There are changes at the California Air Resources Board (CARB). James Goldstene had been the Executive Officer at CARB since 2007 and has now moved to a new position. Richard Corey is now the new Executive Officer. If Corey’s name sounds familiar, it should. He was at one time the Chief of the Stationary Source Division that was responsible for Consumer Products. Most recently, Corey was Deputy Executive Officer under Goldstene. He is familiar with the challenges of Consumer Products; we look forward to working with him in his new position.
CARB is in the process of a rulemaking. Aerosol Coatings and Aerosol Adhesives are the categories being targeted for reductions in the volatile organic compound (VOC) limits. For Aerosol Coatings that are being regulated by Reactivity limits, the proposed maximum incremental reactivity (MIR) limits are extremely low for the general categories. These General categories are where the bulk of the VOC emissions are present. The Specialty categories will be capped for their MIR limits due to the low amount of emissions.
Industry and the staff are working on developing a reasonable, or at least technologically feasible, MIR limit for the General Coating categories. In addition, some new Specialty categories were added. When this rule making is adopted, all aerosol coatings will be regulated. What this means is that if your product meets the definition of an aerosol coating and is not specifically exempt from the rule, then the product needs to be placed into a category. This is a new twist to the rule, which was CARB’s intent all along, but now the wording is in place to enforce this concept. Therefore, make sure your products label reflect the proper category they are intended to be regulated in.
Another issue for Aerosol Coatings is the question of when the new MIR values (from Oct. 2, 2010) will be used? Industry is requesting that the MIR values be available for use on the day of adoption.
Aerosol Adhesives proposed VOC limits are very low mass-based limits. The amounts of VOC reductions from these categories is very low. Industry needs to work with CARB to determine if these limits are technologically feasible. Currently, the complying market share is extremely low for these categories.

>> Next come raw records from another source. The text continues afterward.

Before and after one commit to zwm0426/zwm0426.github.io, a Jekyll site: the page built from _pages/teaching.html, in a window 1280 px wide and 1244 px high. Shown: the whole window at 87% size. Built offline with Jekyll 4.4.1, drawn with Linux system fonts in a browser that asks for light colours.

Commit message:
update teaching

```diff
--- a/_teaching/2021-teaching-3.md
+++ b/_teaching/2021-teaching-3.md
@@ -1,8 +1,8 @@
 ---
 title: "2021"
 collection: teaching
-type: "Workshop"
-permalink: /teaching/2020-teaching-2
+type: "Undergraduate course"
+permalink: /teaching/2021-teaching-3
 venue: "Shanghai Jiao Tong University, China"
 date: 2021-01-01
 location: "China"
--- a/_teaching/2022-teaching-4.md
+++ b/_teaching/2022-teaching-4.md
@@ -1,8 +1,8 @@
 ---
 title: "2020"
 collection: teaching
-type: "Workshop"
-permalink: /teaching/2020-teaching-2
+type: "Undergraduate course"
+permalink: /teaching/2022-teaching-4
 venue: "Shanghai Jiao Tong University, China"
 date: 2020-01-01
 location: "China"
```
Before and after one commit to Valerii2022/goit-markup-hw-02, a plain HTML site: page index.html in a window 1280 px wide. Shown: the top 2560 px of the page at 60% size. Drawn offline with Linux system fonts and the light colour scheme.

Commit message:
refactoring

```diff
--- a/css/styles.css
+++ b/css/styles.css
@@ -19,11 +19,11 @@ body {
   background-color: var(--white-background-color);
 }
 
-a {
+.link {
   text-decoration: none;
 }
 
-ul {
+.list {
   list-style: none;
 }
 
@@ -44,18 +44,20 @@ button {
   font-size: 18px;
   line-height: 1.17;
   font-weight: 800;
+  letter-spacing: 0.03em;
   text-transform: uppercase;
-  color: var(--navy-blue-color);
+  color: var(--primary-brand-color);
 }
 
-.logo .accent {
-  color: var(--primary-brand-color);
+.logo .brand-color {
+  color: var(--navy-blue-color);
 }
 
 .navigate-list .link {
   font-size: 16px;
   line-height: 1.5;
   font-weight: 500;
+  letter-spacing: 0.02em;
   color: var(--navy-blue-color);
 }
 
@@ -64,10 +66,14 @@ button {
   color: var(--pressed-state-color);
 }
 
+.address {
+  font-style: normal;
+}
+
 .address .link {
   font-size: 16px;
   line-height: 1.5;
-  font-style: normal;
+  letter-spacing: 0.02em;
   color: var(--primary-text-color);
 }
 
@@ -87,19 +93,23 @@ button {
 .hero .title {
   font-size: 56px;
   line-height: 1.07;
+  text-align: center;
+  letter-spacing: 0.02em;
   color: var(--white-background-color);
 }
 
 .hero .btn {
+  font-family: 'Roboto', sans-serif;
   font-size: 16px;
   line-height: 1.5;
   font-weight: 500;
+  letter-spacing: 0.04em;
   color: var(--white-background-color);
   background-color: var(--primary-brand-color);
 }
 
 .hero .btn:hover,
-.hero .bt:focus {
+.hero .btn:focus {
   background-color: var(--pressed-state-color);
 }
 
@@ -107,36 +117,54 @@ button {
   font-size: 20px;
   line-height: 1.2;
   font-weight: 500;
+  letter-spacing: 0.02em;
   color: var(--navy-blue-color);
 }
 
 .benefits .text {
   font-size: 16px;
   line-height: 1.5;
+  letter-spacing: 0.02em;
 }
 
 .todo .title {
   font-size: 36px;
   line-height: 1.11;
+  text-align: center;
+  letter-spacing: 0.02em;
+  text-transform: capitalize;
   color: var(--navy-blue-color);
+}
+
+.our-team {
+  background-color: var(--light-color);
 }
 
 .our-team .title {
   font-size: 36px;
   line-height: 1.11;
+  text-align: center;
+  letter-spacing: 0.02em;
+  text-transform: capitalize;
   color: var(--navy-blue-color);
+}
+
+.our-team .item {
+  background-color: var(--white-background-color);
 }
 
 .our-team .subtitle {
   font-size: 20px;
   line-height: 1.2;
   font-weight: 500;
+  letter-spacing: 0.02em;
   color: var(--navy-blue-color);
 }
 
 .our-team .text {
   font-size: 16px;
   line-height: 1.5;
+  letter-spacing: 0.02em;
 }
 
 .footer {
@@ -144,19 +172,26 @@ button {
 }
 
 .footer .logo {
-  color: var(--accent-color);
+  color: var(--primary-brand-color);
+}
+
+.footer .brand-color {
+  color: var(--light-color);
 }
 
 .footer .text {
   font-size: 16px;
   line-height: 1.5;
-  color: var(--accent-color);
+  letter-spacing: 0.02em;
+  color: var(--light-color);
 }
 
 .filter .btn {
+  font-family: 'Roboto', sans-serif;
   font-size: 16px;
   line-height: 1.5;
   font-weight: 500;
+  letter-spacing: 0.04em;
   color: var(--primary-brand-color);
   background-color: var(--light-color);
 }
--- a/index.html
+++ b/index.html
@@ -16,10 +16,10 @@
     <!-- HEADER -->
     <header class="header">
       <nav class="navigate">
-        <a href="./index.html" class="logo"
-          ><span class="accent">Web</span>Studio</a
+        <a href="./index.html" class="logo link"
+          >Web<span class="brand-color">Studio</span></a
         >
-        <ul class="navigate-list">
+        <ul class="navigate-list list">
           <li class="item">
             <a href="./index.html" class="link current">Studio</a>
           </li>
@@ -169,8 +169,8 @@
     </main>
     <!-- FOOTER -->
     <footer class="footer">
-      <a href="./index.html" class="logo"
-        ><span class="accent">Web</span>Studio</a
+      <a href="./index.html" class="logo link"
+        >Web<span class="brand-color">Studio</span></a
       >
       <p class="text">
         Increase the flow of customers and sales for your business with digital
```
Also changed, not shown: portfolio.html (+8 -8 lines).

In addition to the above areas of concern, remember the following:
- The LVP-VOC issue. CARB has proposed regulating a couple of categories that would remove the LVP-VOC provision. Currently, CARB is proposing a study to research LVPs. On March 21, 2013, industry members supported this research study. Industries position is that no category should have the LVP-VOC provision removed, until the research is finished. Remember, if it is not your category now it may be in the future.
- HFO 1234ze is under consideration for VOC exemption. The compound is VOC exempt from the EPA. Industry is supporting a VOC exemption.
- Some category definitions are being changed, especially in the coatings regulation. Review these changes to see how they affect your products.
- We need category definitions clarified! Now is the time to request changes from CARB.
A workshop was held on April 26 and is likely be the last one. The Board Hearing for this rulemaking is scheduled for July 26, 2013.
Other VOC Jurisdictions
Canada is working on a VOC Consumer Products Regulation and will likely take all of 2013 to take comments and work on changes to their regulation. I encourage you to review their proposal and comment.
Utah is on a much faster track to adopt their Consumer Products regulation. Their comment period closed April 1, 2013. Their proposed regulation is at
The rumor is that the Dept. of Toxic Substance Control (DTSC) will send out their Green Chemistry Regulation (called the Safer Consumer Products Regulation) for one more comment period. DTSC will likely make some changes on their current rule and then release it for a short, likely 15-day comment period. Spray